I will have to break my St. Augustine trip into a couple of posts because there was so much to see! When I left Amelia Island, I decided to take a detour to see Kingsley Plantation because there was such a unique backstory to it. It is located on Fort George Island (didn’t realize that it was located on an island, until I was leaving), and is said to be the best example of an 1800s sea island cotton plantation in Florida.
I honestly felt like I was in a mystical land as I was driving down the long, tree-lined drive. It was a beautiful, sunny morning and everything sparkled and looked magical. I kept thinking to myself, “Where am I?” because I definitely wasn’t in Pennsylvania anymore!
|Remains of slave cabins.|
The historic park includes a plantation house, kitchen house, barn, and the ruins of 25 of the original slave cabins. According to a Park Service brochure, during Florida’s plantation period (1763-1865), Fort George Island was owned by several plantation owners. However, the property was named after Zephaniah Kingsley, who operated the plantation from 1813-1839.
|Closeup of tabby made up of oyster shells.|
I pulled over as soon as I saw the slave cabins, which are made of tabby (an oyster shell concrete) and stand in a semi-circle about a 1/5 of a mile from the plantation home. It was amazing to walk among them and think of all of those who had lived there a century and more ago. The large tree you see in the picture above is actually shown in a photo with slave children playing beneath it.
|The Main House.|
The main house was built using slave labor in 1798,during the days when Florida was still a Spanish colony. In 1814, it was purchased by Zephania Kingsley and his African wife, Anta (Anna) Madgigine Jai. He had first come to Florida in 1803 and purchased her as a slave in Cuba in 1806. The two fell in love, however, and Kingsley set Anta and her children free in 1811. Even though he continued to own slaves, Kingsley became a major proponent for the rights of free blacks in America.
Florida was transferred from Spain to the United States in 1821 and the Kingsleys found themselves facing major changes in the laws affecting African Americans. By 1830, Kingsley realized there was no immediate hope of changing laws in the United States. He freed 50 of his slaves and took them to Haiti where he established a free settlement. He died in 1843, but Anta (Anna) lived until the 1870s and eventually returned to Florida to live out her last days. Many of their descendants still survive today.

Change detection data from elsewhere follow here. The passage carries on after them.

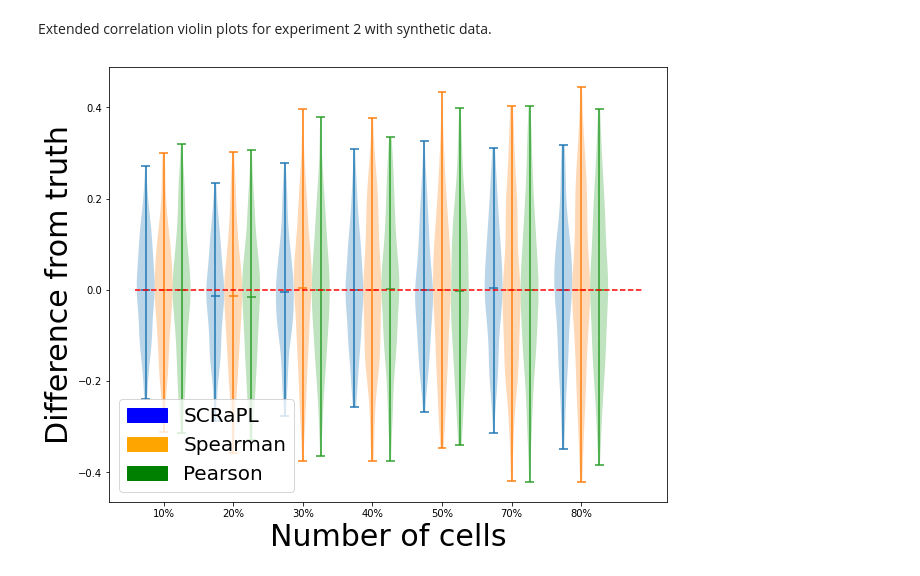
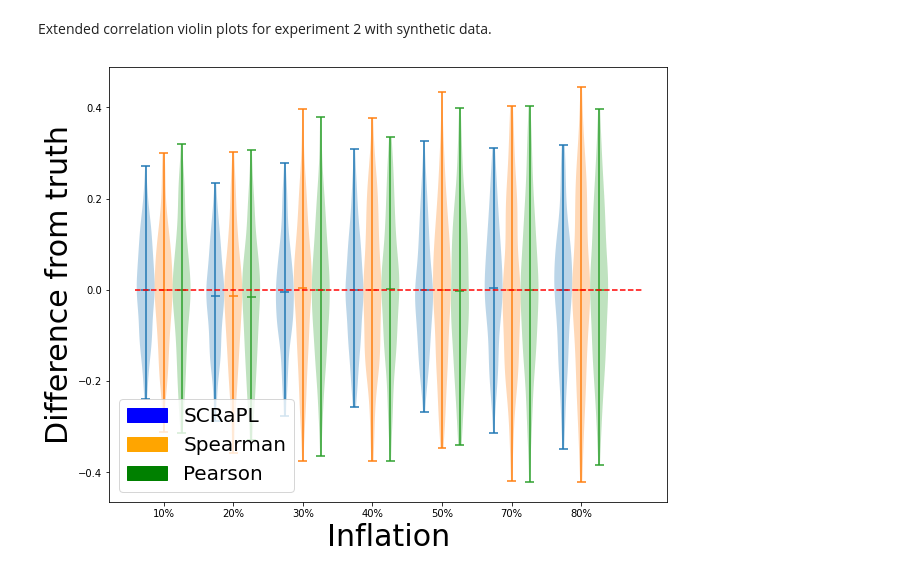
Before and after one commit to chrmaniatis/SCRaPL, a Jupyter notebook: SCRaPL_TF/Synth/More_Plots_synth_exp_2.ipynb, the cells around one changed output. Drawn from its saved outputs; the diff is of its cells as text; code cells hidden in the pictures.

Commit message:
Updated labels in extended violin plots

```diff
--- a/SCRaPL_TF/Synth/More_Plots_synth_exp_2.ipynb
+++ b/SCRaPL_TF/Synth/More_Plots_synth_exp_2.ipynb
@@ -118,21 +118,21 @@ for ii in range(len(a1)):
 # %%
 plt.rcParams["figure.figsize"] = (10,8)
 plt.violinplot(cor_scrapl_col,positions=lb_cor_scrapl_tick, widths=16.5,showmedians=True)
 plt.xticks(lb_cor_spr_tick,lb_cor)
 plt.violinplot(cor_spr_col,positions=lb_cor_spr_tick, widths=16.5,showmedians=True)
 plt.xticks(lb_cor_spr_tick,lb_cor)
 plt.violinplot(cor_prs_col,positions=lb_cor_prs_tick, widths=16.5,showmedians=True)
 plt.xticks(lb_cor_spr_tick,lb_cor)
 
 SCRaPL_patch = mpatches.Patch(color='blue', label='SCRaPL')
 Spearman_patch = mpatches.Patch(color='orange', label='Spearman')
 Pearson_patch = mpatches.Patch(color='green', label='Pearson')
 
 plt.legend(handles=[SCRaPL_patch,Spearman_patch,Pearson_patch ],fontsize =20,loc='lower left' )
 plt.hlines(y=0,xmin=-26.5,xmax=440.0,colors='r',linestyles='dashed')
 plt.ylabel("Difference from truth",fontsize=30)
-plt.xlabel("Number of cells",fontsize=30)
+plt.xlabel("Inflation",fontsize=30)
 plt.savefig(Folder+'SCRaPL/Synth/Extra_Synth_violin_2.pdf', bbox_inches='tight')
 plt.show()
 # %% [output]
-[figure, old version]
+[figure, new version]
```
Also changed, not shown: parts of 1 cell of this notebook, 1 other file.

I arrived at the plantation early in the morning, so was the only one wandering the grounds. It was really nice to have peace and quiet, and be able to soak in the history of the land. I also got to see a nesting turtle which really surprised me!
After leaving the plantation, I was driving along a road with water to my left and noticed my GPS was telling me to turn left in half a mile. I thought it had gotten me severely lost, but when I turned left, there sat a ferry to take me across the water.
I was now on my way to St. Augustine!
(To be continued)